The industry was represented by Mike Edwards, Chief Director of Forestry South Africa. He said that due to increased demand the industry needs to establish another 250,000 hectares of industrial eucalyptus monocultures to supply the growing demand for pulp, but that the main obstacle to this growth would be availability of water and soils. Also, the industry would lose a significant amount of trees through removing them from wetlands, riparian zones and illegally planted areas to comply with legislation and certification regulations. He mentioned that the industry would make increasing use of "out-growing" schemes to obtain raw material. Edwards committed the industry to sustainable management and transparency, thanking the organisers for the opportunity to contribute to the event.

Linda Mossop, the government's Chief Director of Forestry in DWAF, shared the platform with Mike Edwards and strongly sided with the industry, using the opportunity to publicly thank the industry for their assistance, specially with the government's "afforestation" program in the Eastern Cape and KwaZulu Natal, by which the government aim to "open the industry" to more players. She also welcomed the opportunity for dialogue, and proposed more workshop events to focus on specific plantation impacts.

During discussions after the presentations, some stakeholders said they are uncomfortable with the way government embraces the "forestry" industry. They feel strongly that the Department of Water Affairs and Forestry should act as more of a regulator and less of a promoter of timber plantation activity in South Africa.

On the second day participants traveled by bus through the north eastern mountain sourveld where extensive eucalyptus and pine plantations cover huge tracts of the Mpumalanga uplands. Several practical problems were pointed out, such as trees planted contrary to the law in wetland areas and riparian zones. The tour took in the thousands of hectares of plantation recently destroyed in one of the biggest ever fires, which caused massive losses to the industry and severe damage to the soils.
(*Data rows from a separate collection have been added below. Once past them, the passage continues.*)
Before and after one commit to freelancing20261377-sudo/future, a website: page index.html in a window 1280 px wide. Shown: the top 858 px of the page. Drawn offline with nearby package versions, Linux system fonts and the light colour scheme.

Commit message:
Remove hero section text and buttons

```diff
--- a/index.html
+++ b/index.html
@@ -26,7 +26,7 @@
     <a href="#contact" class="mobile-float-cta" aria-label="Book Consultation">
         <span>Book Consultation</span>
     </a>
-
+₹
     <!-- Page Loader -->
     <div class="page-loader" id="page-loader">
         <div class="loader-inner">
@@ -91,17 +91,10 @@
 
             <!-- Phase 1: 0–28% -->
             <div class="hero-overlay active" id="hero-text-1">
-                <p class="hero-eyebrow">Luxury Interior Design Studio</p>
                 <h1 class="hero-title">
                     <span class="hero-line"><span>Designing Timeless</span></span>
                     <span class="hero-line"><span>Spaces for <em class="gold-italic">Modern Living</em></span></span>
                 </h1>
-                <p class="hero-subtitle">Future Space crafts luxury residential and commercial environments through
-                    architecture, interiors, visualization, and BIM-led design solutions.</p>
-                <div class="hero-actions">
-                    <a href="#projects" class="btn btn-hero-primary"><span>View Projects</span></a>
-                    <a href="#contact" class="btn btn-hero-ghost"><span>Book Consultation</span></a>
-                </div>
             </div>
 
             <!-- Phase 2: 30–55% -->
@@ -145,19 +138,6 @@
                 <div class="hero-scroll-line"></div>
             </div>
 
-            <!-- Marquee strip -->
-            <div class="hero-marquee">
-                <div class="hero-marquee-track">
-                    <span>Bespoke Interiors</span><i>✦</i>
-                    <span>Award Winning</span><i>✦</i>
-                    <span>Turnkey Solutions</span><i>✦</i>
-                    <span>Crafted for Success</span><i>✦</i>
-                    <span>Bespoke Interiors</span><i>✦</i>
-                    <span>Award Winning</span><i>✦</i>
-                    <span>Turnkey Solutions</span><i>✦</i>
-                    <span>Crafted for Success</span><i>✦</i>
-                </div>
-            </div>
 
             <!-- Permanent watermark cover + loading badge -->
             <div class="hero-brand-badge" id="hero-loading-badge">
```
By: Philip Owen, Geasphere, e-mail: (A document containing presentations and minutes of proceedings on 13 November is available on request to )